▶ _DIRECTIONS_: The output must be the data, printed exactly as written.

RECORDS FOR THE EXERCISE below:

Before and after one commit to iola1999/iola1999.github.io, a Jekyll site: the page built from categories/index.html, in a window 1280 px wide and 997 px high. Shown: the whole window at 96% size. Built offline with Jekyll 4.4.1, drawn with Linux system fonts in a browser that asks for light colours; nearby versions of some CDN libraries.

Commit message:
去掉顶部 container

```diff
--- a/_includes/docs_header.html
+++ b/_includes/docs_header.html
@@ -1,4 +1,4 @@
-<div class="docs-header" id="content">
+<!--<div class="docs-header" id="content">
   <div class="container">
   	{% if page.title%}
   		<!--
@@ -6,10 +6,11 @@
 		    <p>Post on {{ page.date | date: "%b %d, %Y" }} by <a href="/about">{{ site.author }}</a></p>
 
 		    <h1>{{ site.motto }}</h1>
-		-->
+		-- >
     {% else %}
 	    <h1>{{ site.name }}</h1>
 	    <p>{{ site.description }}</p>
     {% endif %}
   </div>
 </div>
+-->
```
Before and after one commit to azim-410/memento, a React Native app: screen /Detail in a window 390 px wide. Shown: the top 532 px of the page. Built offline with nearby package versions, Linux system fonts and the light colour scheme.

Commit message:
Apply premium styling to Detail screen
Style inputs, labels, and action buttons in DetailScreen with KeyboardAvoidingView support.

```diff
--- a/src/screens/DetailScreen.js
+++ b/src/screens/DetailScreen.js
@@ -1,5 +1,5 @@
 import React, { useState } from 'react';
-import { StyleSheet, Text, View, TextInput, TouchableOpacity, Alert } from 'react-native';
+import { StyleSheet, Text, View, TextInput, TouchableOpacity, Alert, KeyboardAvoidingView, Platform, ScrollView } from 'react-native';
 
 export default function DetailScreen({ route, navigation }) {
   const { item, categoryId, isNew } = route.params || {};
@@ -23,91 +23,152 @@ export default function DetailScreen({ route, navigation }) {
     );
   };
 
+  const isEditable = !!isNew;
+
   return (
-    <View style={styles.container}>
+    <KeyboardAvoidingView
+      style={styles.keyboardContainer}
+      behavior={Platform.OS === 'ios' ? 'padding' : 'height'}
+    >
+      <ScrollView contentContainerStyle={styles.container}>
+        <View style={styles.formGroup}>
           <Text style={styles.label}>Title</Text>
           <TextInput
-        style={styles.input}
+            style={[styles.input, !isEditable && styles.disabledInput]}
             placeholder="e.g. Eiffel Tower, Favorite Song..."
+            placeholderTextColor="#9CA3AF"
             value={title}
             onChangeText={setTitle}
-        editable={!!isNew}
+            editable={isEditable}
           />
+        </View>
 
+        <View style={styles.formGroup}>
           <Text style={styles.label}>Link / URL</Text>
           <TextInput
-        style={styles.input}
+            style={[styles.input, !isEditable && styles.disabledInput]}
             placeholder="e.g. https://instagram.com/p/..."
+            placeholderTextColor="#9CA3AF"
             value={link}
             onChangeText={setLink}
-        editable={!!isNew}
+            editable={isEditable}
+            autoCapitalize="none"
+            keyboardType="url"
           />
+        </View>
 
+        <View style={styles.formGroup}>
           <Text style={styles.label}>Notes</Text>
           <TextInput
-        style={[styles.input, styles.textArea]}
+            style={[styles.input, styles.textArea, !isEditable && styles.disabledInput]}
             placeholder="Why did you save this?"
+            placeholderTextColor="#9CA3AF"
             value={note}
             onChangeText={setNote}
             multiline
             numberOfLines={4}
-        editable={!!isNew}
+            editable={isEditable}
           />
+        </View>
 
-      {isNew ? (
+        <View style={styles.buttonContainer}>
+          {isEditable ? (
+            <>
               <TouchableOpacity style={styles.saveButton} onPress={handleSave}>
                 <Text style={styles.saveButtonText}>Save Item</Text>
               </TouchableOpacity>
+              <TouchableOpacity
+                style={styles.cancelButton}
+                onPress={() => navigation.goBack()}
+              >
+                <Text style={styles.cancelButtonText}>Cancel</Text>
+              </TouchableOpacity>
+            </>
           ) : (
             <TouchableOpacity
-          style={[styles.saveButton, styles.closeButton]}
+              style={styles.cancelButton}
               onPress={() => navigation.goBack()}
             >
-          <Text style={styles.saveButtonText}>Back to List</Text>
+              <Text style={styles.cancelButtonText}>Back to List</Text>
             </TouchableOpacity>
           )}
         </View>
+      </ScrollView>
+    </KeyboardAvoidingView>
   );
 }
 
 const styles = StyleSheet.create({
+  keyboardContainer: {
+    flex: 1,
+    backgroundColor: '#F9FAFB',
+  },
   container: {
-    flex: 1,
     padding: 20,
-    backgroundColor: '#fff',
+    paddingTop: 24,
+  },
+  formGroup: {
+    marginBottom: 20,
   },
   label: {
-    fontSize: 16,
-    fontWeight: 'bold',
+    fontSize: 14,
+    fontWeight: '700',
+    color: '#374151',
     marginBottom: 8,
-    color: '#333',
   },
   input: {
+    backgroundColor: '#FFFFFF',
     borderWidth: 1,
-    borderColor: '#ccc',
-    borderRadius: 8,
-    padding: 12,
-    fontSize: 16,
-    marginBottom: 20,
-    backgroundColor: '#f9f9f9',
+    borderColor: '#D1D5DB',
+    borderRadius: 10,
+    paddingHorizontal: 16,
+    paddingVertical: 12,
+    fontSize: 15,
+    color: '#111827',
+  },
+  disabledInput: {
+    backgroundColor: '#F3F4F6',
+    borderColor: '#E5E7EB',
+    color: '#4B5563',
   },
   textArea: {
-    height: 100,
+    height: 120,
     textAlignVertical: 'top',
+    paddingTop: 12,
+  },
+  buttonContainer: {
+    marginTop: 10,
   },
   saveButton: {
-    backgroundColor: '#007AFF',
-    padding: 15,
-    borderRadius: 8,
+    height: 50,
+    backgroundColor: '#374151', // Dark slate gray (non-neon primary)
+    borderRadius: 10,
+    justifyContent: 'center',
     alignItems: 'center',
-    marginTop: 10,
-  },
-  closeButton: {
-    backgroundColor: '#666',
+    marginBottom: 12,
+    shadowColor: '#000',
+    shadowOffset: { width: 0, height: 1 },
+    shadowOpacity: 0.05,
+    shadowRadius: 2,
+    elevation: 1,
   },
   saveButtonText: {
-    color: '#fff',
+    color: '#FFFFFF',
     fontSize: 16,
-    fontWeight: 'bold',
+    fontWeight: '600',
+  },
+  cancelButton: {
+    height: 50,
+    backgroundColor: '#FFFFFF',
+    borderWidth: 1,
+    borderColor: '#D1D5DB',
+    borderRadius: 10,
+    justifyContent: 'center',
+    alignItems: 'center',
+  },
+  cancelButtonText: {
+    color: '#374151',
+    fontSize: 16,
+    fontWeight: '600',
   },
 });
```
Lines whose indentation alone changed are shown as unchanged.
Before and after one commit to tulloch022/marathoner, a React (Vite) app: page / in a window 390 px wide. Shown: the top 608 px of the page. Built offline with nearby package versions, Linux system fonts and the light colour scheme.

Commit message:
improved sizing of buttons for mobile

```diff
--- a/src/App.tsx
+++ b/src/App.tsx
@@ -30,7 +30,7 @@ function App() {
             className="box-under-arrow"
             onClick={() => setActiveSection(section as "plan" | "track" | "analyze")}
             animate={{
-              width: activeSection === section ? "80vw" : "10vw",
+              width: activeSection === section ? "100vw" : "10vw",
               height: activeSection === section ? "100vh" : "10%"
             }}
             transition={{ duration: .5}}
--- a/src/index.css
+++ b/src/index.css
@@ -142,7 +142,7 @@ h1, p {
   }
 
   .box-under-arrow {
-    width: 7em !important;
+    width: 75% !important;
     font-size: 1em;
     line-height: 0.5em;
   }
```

End of RECORDS FOR THE EXERCISE.

▶ _ANSWER SPACE_:
Before and after one commit to iola1999/iola1999.github.io, a Jekyll site: the page built from categories/index.html, in a window 1280 px wide and 997 px high. Shown: the whole window at 96% size. Built offline with Jekyll 4.4.1, drawn with Linux system fonts in a browser that asks for light colours; nearby versions of some CDN libraries.

Commit message:
去掉顶部 container

```diff
--- a/_includes/docs_header.html
+++ b/_includes/docs_header.html
@@ -1,4 +1,4 @@
-<div class="docs-header" id="content">
+<!--<div class="docs-header" id="content">
   <div class="container">
   	{% if page.title%}
   		<!--
@@ -6,10 +6,11 @@
 		    <p>Post on {{ page.date | date: "%b %d, %Y" }} by <a href="/about">{{ site.author }}</a></p>
 
 		    <h1>{{ site.motto }}</h1>
-		-->
+		-- >
     {% else %}
 	    <h1>{{ site.name }}</h1>
 	    <p>{{ site.description }}</p>
     {% endif %}
   </div>
 </div>
+-->
```
Before and after one commit to azim-410/memento, a React Native app: screen /Detail in a window 390 px wide. Shown: the top 532 px of the page. Built offline with nearby package versions, Linux system fonts and the light colour scheme.

Commit message:
Apply premium styling to Detail screen
Style inputs, labels, and action buttons in DetailScreen with KeyboardAvoidingView support.

```diff
--- a/src/screens/DetailScreen.js
+++ b/src/screens/DetailScreen.js
@@ -1,5 +1,5 @@
 import React, { useState } from 'react';
-import { StyleSheet, Text, View, TextInput, TouchableOpacity, Alert } from 'react-native';
+import { StyleSheet, Text, View, TextInput, TouchableOpacity, Alert, KeyboardAvoidingView, Platform, ScrollView } from 'react-native';
 
 export default function DetailScreen({ route, navigation }) {
   const { item, categoryId, isNew } = route.params || {};
@@ -23,91 +23,152 @@ export default function DetailScreen({ route, navigation }) {
     );
   };
 
+  const isEditable = !!isNew;
+
   return (
-    <View style={styles.container}>
+    <KeyboardAvoidingView
+      style={styles.keyboardContainer}
+      behavior={Platform.OS === 'ios' ? 'padding' : 'height'}
+    >
+      <ScrollView contentContainerStyle={styles.container}>
+        <View style={styles.formGroup}>
           <Text style={styles.label}>Title</Text>
           <TextInput
-        style={styles.input}
+            style={[styles.input, !isEditable && styles.disabledInput]}
             placeholder="e.g. Eiffel Tower, Favorite Song..."
+            placeholderTextColor="#9CA3AF"
             value={title}
             onChangeText={setTitle}
-        editable={!!isNew}
+            editable={isEditable}
           />
+        </View>
 
+        <View style={styles.formGroup}>
           <Text style={styles.label}>Link / URL</Text>
           <TextInput
-        style={styles.input}
+            style={[styles.input, !isEditable && styles.disabledInput]}
             placeholder="e.g. https://instagram.com/p/..."
+            placeholderTextColor="#9CA3AF"
             value={link}
             onChangeText={setLink}
-        editable={!!isNew}
+            editable={isEditable}
+            autoCapitalize="none"
+            keyboardType="url"
           />
+        </View>
 
+        <View style={styles.formGroup}>
           <Text style={styles.label}>Notes</Text>
           <TextInput
-        style={[styles.input, styles.textArea]}
+            style={[styles.input, styles.textArea, !isEditable && styles.disabledInput]}
             placeholder="Why did you save this?"
+            placeholderTextColor="#9CA3AF"
             value={note}
             onChangeText={setNote}
             multiline
             numberOfLines={4}
-        editable={!!isNew}
+            editable={isEditable}
           />
+        </View>
 
-      {isNew ? (
+        <View style={styles.buttonContainer}>
+          {isEditable ? (
+            <>
               <TouchableOpacity style={styles.saveButton} onPress={handleSave}>
                 <Text style={styles.saveButtonText}>Save Item</Text>
               </TouchableOpacity>
+              <TouchableOpacity
+                style={styles.cancelButton}
+                onPress={() => navigation.goBack()}
+              >
+                <Text style={styles.cancelButtonText}>Cancel</Text>
+              </TouchableOpacity>
+            </>
           ) : (
             <TouchableOpacity
-          style={[styles.saveButton, styles.closeButton]}
+              style={styles.cancelButton}
               onPress={() => navigation.goBack()}
             >
-          <Text style={styles.saveButtonText}>Back to List</Text>
+              <Text style={styles.cancelButtonText}>Back to List</Text>
             </TouchableOpacity>
           )}
         </View>
+      </ScrollView>
+    </KeyboardAvoidingView>
   );
 }
 
 const styles = StyleSheet.create({
+  keyboardContainer: {
+    flex: 1,
+    backgroundColor: '#F9FAFB',
+  },
   container: {
-    flex: 1,
     padding: 20,
-    backgroundColor: '#fff',
+    paddingTop: 24,
+  },
+  formGroup: {
+    marginBottom: 20,
   },
   label: {
-    fontSize: 16,
-    fontWeight: 'bold',
+    fontSize: 14,
+    fontWeight: '700',
+    color: '#374151',
     marginBottom: 8,
-    color: '#333',
   },
   input: {
+    backgroundColor: '#FFFFFF',
     borderWidth: 1,
-    borderColor: '#ccc',
-    borderRadius: 8,
-    padding: 12,
-    fontSize: 16,
-    marginBottom: 20,
-    backgroundColor: '#f9f9f9',
+    borderColor: '#D1D5DB',
+    borderRadius: 10,
+    paddingHorizontal: 16,
+    paddingVertical: 12,
+    fontSize: 15,
+    color: '#111827',
+  },
+  disabledInput: {
+    backgroundColor: '#F3F4F6',
+    borderColor: '#E5E7EB',
+    color: '#4B5563',
   },
   textArea: {
-    height: 100,
+    height: 120,
     textAlignVertical: 'top',
+    paddingTop: 12,
+  },
+  buttonContainer: {
+    marginTop: 10,
   },
   saveButton: {
-    backgroundColor: '#007AFF',
-    padding: 15,
-    borderRadius: 8,
+    height: 50,
+    backgroundColor: '#374151', // Dark slate gray (non-neon primary)
+    borderRadius: 10,
+    justifyContent: 'center',
     alignItems: 'center',
-    marginTop: 10,
-  },
-  closeButton: {
-    backgroundColor: '#666',
+    marginBottom: 12,
+    shadowColor: '#000',
+    shadowOffset: { width: 0, height: 1 },
+    shadowOpacity: 0.05,
+    shadowRadius: 2,
+    elevation: 1,
   },
   saveButtonText: {
-    color: '#fff',
+    color: '#FFFFFF',
     fontSize: 16,
-    fontWeight: 'bold',
+    fontWeight: '600',
+  },
+  cancelButton: {
+    height: 50,
+    backgroundColor: '#FFFFFF',
+    borderWidth: 1,
+    borderColor: '#D1D5DB',
+    borderRadius: 10,
+    justifyContent: 'center',
+    alignItems: 'center',
+  },
+  cancelButtonText: {
+    color: '#374151',
+    fontSize: 16,
+    fontWeight: '600',
   },
 });
```
Lines whose indentation alone changed are shown as unchanged.
Before and after one commit to tulloch022/marathoner, a React (Vite) app: page / in a window 390 px wide. Shown: the top 608 px of the page. Built offline with nearby package versions, Linux system fonts and the light colour scheme.

Commit message:
improved sizing of buttons for mobile

```diff
--- a/src/App.tsx
+++ b/src/App.tsx
@@ -30,7 +30,7 @@ function App() {
             className="box-under-arrow"
             onClick={() => setActiveSection(section as "plan" | "track" | "analyze")}
             animate={{
-              width: activeSection === section ? "80vw" : "10vw",
+              width: activeSection === section ? "100vw" : "10vw",
               height: activeSection === section ? "100vh" : "10%"
             }}
             transition={{ duration: .5}}
--- a/src/index.css
+++ b/src/index.css
@@ -142,7 +142,7 @@ h1, p {
   }
 
   .box-under-arrow {
-    width: 7em !important;
+    width: 75% !important;
     font-size: 1em;
     line-height: 0.5em;
   }
```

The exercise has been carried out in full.